The camp at Kinlochleven was part of a network of prisoner of war camps in Britain established during the First World War. The main administrative centre and camp for Scotland was located at Stobs (Canmore ID 86444) near Hawick. Prisoners arrived in Scotland at Stobs and records suggest up to 1200 were then stationed at the Kinlochleven camp. Approximately 7km west of the Kinlochleven camp, lies another First World War camp known as Caolasnacon (Canmore ID 332717). Caolasnacon was initially a set up as a work camp for conscientious objectors constructing the new road between Glencoe and Kinlochleven. However, due to delays, inmates of the Kinlochleven camp were also put to work on the road.

Associative Characteristics

The physical remains of sites from the First World War such as Kinlochleven camp have become places to visit, remember and commemorate the men who served on wartime sites such as this. Their relatives and descendants visit prisoner of war camps from across the globe for this reason. The monument is a visible reminder of the considerable efforts made to house and utilise prisoners of war in the British Isles during the First World War.

Statement of National Importance

This monument is of national importance because it is an integral part of the network of camps constructed in the First World War to house prisoners of war. Although the camp was cleared soon after the end of the war, it remains a well-preserved example of a First World War prisoner of war camp, with a near complete original plan form. The monument offers considerable potential to study the relationship between the various elements of the site, and to enhance our understanding of prisoner of war camps of this period. These remains provide a tangible and powerful reminder of one of the defining events of the early 20th century. If this monument was to be lost or damaged, it would significantly affect our ability to understand the nature and scale of the efforts made to defend Britain and, specifically to, house prisoners of war during the First World War.

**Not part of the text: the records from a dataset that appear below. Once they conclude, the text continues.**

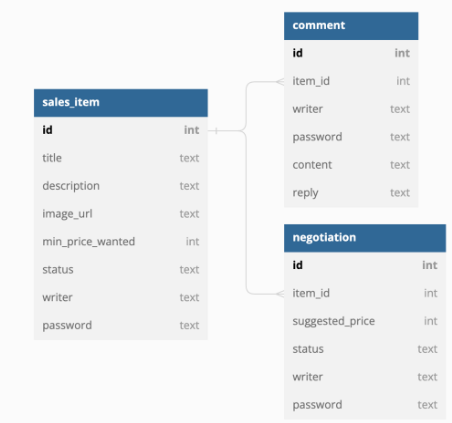
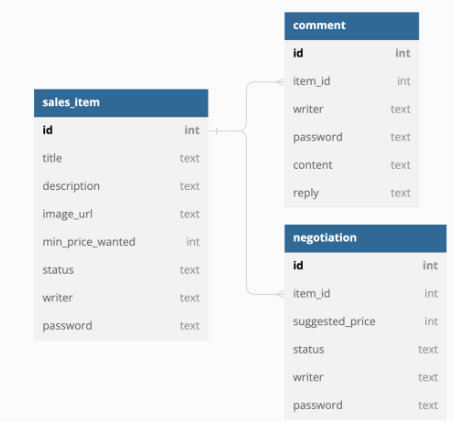
feat : README.md 수정

diff --git a/README.md b/README.md
@@ -67,7 +67,7 @@
     3. 구매 제안이 확정될 경우, 대상 물품의 상태는 **판매 완료**가 된다.
     4. 구매 제안이 확정될 경우, 확정되지 않은 다른 구매 제안의 상태는 모두 **거절**이 된다.
 ## ERD 설계
-![img.png](img.png)
+![스크린샷 2023-07-04 204745.png](..%2F..%2FPictures%2FScreenshots%2F%BD%BA%C5%A9%B8%B0%BC%A6%202023-07-04%20204745.png)![img.png](img.png)
 
 ## 구현
 **Day 1**
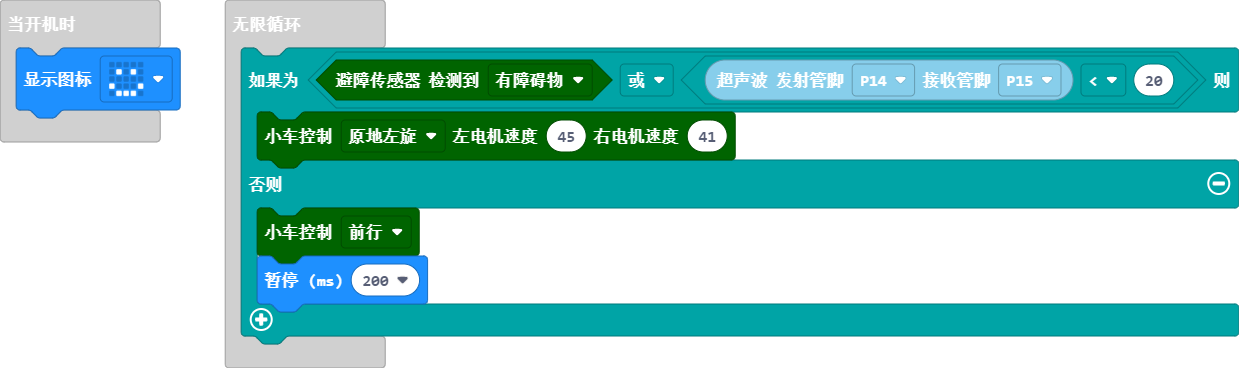
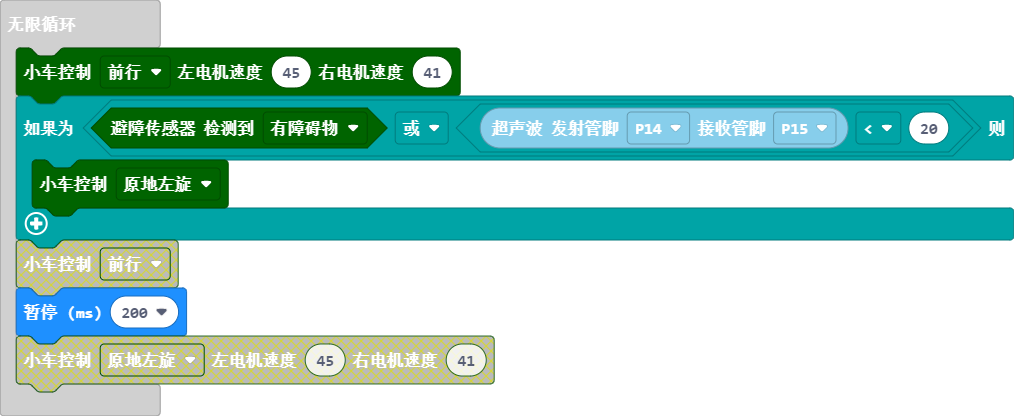
更新 main.blocks, main.ts

diff --git a/main.ts b/main.ts
@@ -1,9 +1,8 @@
 basic.showIcon(IconNames.Happy)
 basic.forever(function () {
+    mbit_小车类.CarCtrlSpeed2(mbit_小车类.CarState.Car_Run, 45, 41)
     if (mbit_小车类.Avoid_Sensor(mbit_小车类.enAvoidState.OBSTACLE) || mbit_传感器类.Ultrasonic(DigitalPin.P14, DigitalPin.P15) < 20) {
-        mbit_小车类.CarCtrlSpeed2(mbit_小车类.CarState.Car_SpinLeft, 45, 41)
-    } else {
-        mbit_小车类.CarCtrl(mbit_小车类.CarState.Car_Run)
+        mbit_小车类.CarCtrl(mbit_小车类.CarState.Car_SpinLeft)
         basic.pause(200)
     }
 })
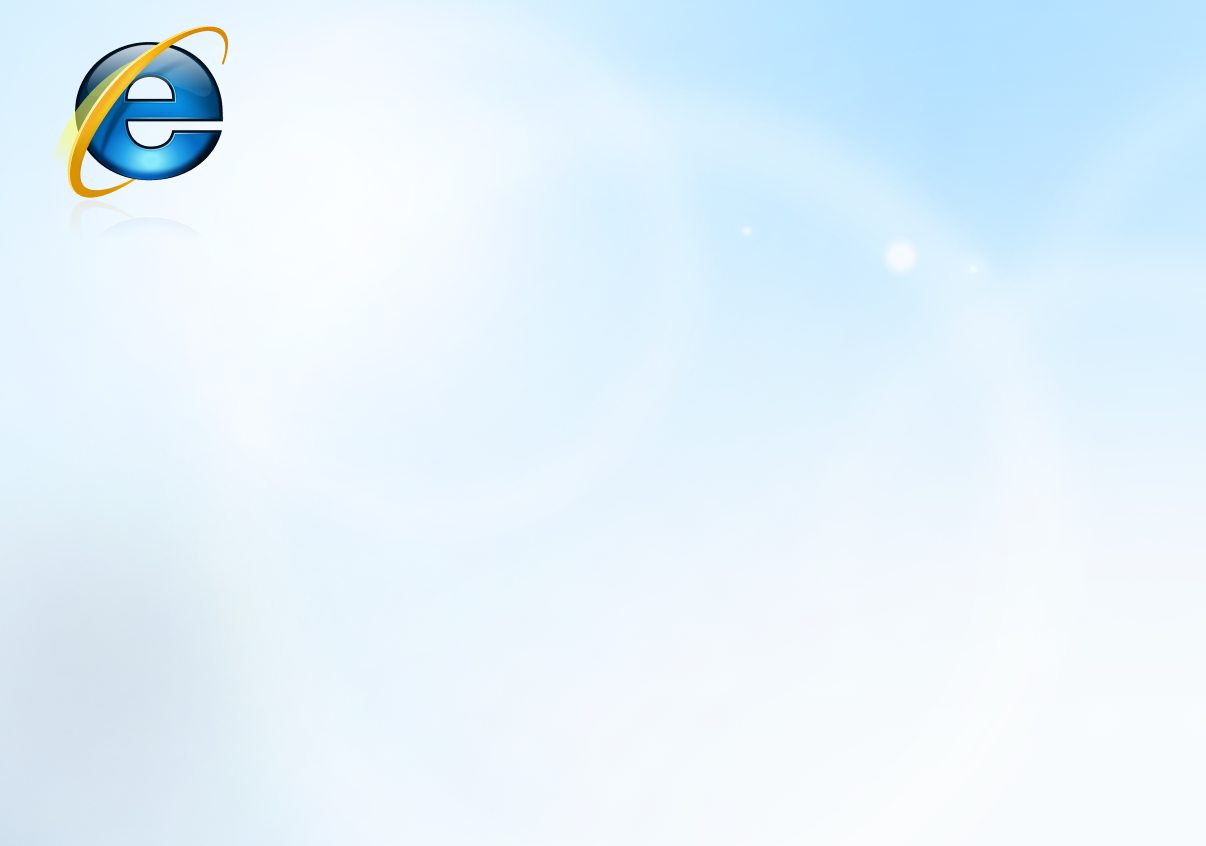
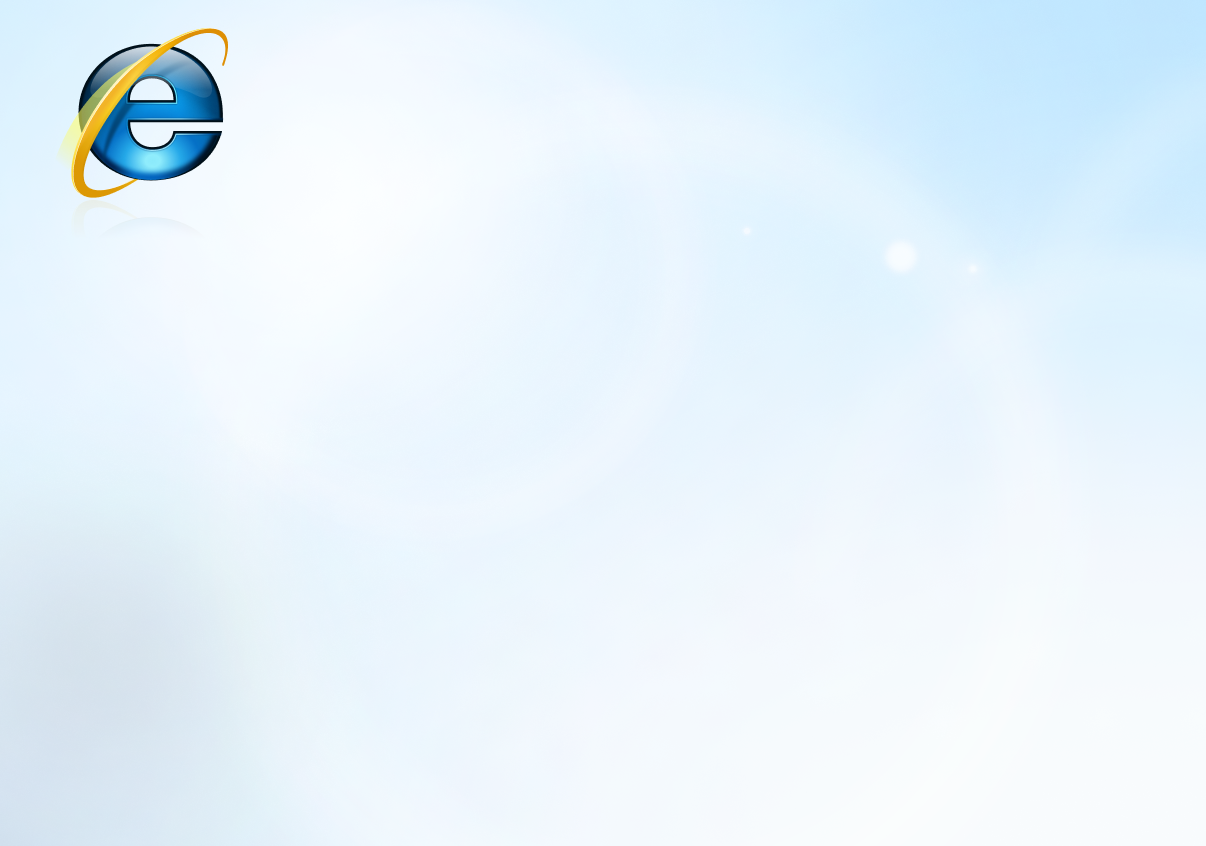
0.5.3 - adsfadsfnkdmfasdmf
- New Favorites and Add to Favorites Bar button
- Slightly tweaked RinFox Wizard Background

Changed region(s): [[0.0307, 0.0307, 0.1841, 0.2459], [0.5522, 0.0, 0.7363, 0.1537]]

diff --git a/rinfox/Profile Folder/chrome/JS/helpButton.uc.js b/rinfox/Profile Folder/chrome/JS/helpButton.uc.js
@@ -38,3 +38,57 @@ try {
 };
 
 };
+
+function createAddToBookmarks() {
+
+try {
+    var buttonText = "Add to Favorites Bar";
+
+    CustomizableUI.createWidget({
+        id: "addToBookmarksBarButton",
+        defaultArea: CustomizableUI.AREA_BOOKMARKS,
+        removable: true,
+        label: buttonText,
+        tooltiptext: buttonText,
+        onCommand: function() {
+            addToBookmarksBar();
+        },
+        onCreated: function(button) {
+            return button;
+        },
+    });
+}
+catch (e) {
+    Components.utils.reportError(e);
+};
+
+};
+
+function addToBookmarksBar() {
+    var bookmarksSvc = Cc["@mozilla.org/browser/nav-bookmarks-service;1"].getService(Ci.nsINavBookmarksService);
+    bookmarksSvc.insertBookmark(3, gBrowser.currentURI, bookmarksSvc.DEFAULT_INDEX, window.document.title);
+}
+
+function createFavoritesSidebarButton() {
+    try {
+        var buttonText = "Favorites";
+    
+        CustomizableUI.createWidget({
+            id: "bookmarksSidebarButton",
+            defaultArea: CustomizableUI.AREA_BOOKMARKS,
+            removable: true,
+            label: buttonText,
+            tooltiptext: buttonText,
+            onCommand: function() {
+                SidebarUI.toggle('viewBookmarksSidebar');
+				SidebarUI.reversePosition();
+            },
+            onCreated: function(button) {
+                return button;
+            },
+        });
+    }
+    catch (e) {
+        Components.utils.reportError(e);
+    }
+};

diff --git a/rinfox/Profile Folder/chrome/_tweaks.css b/rinfox/Profile Folder/chrome/_tweaks.css
@@ -49,15 +49,15 @@
   #history-panelmenu > .toolbarbutton-icon {
     background-image: url('images/history-ie8.png') !important;
   }
-  #library-button {
+  #bookmarksSidebarButton {
     padding-inline: 7px 11px !important;
     gap: 5px !important;
   }
-  #TabsToolbar #library-button {
+  #TabsToolbar #bookmarksSidebarButton {
     margin-left: -5px !important;
     margin-right: 10px !important;  
   }
-  #library-button > .toolbarbutton-text {
+  #bookmarksSidebarButton > .toolbarbutton-text {
     background-color: transparent !important;
     padding: 0 !important;
     border-radius: 0 !important;
@@ -65,7 +65,7 @@
     align-items: center !important;
     margin-bottom: 2px !important;
   }
-  #bookmarks-menu-button {
+  #addToBookmarksBarButton {
     list-style-image: url('images/add-favorite-ie8.png') !important;
   }
 }

diff --git a/rinfox/Profile Folder/chrome/_main.css b/rinfox/Profile Folder/chrome/_main.css
@@ -28,11 +28,11 @@
   list-style-image: url('images/help.png') !important;
 }
 
-#library-button {
+#bookmarksSidebarButton {
   list-style-image: url('images/favorites.png') !important;
 }
 
-#bookmarks-menu-button {
+#addToBookmarksBarButton {
   list-style-image: url('images/add-favorite.png') !important;
 }
 

diff --git a/rinfox/Profile Folder/chrome/JS/scriptsLoader.uc.js b/rinfox/Profile Folder/chrome/JS/scriptsLoader.uc.js
@@ -17,6 +17,8 @@ function executeFunctions() {
 	changeUnifiedExtensionsText();
 	changeSearchBarPlaceholder();
 	createHelpButton();
+	createFavoritesSidebarButton();
+	createAddToBookmarks();
 	disableHistoryButton();
 	convertCheckboxesToNativeLook()
 	openRinFoxWizardWindow(true);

Source: Historic Environment Scotland



Historic Environment Scotland reference number CANMORE IDs 120445 (accessed on 29/01/2018).

AOC (1996). 'Kinlochleven survey' in Discovery and Excavation Scotland. Edinburgh.

Brown, I. (2002). 20th Century Defences in Britain: an Introductory Guide. Council for British Archaeology, York.

Herbert, C. (2004). Student Dissertation: Loch Eilde Camp, A Camp for German Prisoners of the 1st World War. Self published.

Miller, J. (2002). The Dam Builders – Power From The Glens. Birlinn, Edinburgh.

Prisoners of War Information Bureau (1919). Lists of Places of Internment. London.

The British Aluminium Company (1917). Loch Eilde Mor Contract: Prisoners of war Camp Plan, 17 January 1917.

The Oban Times (2016). 'Group Commemorates Kinlochleven Prisoner Of War Camp's Centenary' in The Oban Times published on 8 September 2016.


Source: Historic Environment Scotland

Other nearby scheduled monuments is an independent online resource and is not associated with any government department. All government data published here is used under licence. Please do not contact for any queries related to any individual ancient or schedued monument, planning permission related to scheduled monuments or the scheduling process itself. is a Good Stuff website.